(Activity)
From the entries below, gather every line containing the string "page".

(Beginning of Supplied material)

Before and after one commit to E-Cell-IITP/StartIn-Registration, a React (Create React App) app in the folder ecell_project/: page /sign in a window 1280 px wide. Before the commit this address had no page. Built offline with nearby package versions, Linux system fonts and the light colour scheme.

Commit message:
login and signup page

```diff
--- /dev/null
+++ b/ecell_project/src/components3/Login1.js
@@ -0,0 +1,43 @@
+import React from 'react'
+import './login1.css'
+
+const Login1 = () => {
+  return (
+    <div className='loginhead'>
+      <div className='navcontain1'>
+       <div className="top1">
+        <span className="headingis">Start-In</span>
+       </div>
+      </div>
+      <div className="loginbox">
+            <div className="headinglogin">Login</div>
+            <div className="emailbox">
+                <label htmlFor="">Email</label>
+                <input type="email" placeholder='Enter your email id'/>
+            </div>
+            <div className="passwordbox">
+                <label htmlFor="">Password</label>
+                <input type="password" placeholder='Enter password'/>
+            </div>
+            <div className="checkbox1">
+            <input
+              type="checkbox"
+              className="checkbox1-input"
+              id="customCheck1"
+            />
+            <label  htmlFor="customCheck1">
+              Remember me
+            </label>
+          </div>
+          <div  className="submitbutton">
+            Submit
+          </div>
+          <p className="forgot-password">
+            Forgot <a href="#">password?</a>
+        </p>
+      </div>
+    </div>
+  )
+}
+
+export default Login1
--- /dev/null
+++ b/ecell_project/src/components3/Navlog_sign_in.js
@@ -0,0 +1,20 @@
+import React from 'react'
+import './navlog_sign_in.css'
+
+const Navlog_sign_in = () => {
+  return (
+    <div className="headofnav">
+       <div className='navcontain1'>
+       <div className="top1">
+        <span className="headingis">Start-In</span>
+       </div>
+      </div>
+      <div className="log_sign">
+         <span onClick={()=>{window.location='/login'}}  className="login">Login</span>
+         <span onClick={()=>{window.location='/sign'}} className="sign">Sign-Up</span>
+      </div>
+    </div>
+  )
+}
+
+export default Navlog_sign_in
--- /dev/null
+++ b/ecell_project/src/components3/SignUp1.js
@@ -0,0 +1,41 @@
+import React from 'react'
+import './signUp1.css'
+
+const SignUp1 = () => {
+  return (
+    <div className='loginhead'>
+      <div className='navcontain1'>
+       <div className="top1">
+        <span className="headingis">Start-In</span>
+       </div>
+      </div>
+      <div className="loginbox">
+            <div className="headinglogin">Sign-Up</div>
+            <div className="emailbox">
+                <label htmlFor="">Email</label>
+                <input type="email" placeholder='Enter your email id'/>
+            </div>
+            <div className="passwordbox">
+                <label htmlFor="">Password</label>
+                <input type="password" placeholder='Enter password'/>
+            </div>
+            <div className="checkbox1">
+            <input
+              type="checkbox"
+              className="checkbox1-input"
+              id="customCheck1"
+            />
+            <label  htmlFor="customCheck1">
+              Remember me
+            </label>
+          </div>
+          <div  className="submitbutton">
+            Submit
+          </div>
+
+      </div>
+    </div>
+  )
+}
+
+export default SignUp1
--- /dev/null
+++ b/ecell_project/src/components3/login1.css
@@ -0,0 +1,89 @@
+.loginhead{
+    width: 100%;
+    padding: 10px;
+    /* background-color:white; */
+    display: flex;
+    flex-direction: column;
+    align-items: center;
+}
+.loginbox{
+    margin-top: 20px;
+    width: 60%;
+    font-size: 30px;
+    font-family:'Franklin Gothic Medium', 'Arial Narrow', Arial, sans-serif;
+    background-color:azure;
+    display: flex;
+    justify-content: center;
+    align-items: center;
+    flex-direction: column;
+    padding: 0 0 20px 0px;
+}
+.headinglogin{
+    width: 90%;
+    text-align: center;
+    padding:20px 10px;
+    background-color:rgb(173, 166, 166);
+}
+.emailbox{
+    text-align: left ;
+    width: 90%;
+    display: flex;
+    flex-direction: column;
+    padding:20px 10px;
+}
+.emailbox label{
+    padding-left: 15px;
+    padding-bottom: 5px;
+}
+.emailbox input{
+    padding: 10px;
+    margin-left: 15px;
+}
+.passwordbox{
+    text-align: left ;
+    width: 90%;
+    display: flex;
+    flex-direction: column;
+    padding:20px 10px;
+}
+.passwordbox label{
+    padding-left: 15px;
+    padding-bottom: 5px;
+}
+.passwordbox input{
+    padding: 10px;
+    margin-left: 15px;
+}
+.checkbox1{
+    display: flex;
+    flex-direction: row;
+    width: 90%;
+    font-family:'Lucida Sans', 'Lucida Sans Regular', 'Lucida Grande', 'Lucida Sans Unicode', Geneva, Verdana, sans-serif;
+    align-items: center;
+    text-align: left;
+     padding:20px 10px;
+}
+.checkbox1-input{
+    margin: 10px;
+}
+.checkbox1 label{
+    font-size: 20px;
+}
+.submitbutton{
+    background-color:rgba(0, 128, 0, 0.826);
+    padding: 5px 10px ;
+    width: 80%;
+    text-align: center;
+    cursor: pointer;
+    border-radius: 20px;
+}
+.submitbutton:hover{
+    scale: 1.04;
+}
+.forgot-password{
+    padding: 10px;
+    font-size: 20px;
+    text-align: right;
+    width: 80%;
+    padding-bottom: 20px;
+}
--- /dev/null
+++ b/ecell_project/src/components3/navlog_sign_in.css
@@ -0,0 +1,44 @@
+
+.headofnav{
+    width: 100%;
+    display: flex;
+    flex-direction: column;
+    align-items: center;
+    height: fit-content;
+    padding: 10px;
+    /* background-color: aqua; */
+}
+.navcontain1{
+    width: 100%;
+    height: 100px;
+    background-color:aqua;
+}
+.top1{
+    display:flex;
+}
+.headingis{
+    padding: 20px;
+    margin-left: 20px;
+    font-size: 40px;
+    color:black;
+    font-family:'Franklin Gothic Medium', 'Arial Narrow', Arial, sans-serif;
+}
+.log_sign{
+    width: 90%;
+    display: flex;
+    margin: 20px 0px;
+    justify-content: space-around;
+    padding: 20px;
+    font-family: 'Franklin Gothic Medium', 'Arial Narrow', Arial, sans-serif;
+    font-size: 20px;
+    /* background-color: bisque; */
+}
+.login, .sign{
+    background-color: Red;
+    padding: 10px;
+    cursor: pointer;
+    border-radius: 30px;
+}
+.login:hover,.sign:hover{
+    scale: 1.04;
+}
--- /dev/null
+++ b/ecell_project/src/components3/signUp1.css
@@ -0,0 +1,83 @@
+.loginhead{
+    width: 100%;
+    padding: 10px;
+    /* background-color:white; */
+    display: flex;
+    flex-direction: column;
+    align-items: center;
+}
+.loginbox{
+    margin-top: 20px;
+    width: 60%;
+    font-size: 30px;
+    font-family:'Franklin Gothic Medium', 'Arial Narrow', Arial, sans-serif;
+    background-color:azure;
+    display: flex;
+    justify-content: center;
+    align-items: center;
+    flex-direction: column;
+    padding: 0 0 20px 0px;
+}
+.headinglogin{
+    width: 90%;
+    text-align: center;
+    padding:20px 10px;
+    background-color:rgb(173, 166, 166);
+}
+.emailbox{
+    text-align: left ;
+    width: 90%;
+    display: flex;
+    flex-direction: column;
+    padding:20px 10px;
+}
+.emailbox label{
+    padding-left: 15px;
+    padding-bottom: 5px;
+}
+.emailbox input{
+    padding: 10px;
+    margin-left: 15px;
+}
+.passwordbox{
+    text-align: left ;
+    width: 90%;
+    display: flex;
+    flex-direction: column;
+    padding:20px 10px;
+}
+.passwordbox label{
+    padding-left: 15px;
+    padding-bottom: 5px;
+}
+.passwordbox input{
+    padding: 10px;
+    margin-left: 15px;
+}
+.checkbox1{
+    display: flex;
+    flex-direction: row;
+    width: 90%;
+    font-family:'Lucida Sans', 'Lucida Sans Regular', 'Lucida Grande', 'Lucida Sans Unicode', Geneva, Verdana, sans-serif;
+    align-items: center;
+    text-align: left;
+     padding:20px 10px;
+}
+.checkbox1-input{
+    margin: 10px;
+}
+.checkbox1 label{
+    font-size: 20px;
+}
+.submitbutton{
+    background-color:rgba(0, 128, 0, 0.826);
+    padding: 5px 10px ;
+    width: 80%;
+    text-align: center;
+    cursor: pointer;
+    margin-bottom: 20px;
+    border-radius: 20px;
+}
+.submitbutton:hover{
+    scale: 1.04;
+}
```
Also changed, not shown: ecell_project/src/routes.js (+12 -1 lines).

(End of Supplied material)

(Answer to the problem)
Before and after one commit to E-Cell-IITP/StartIn-Registration, a React (Create React App) app in the folder ecell_project/: page /sign in a window 1280 px wide. Before the commit this address had no page. Built offline with nearby package versions, Linux system fonts and the light colour scheme.
login and signup page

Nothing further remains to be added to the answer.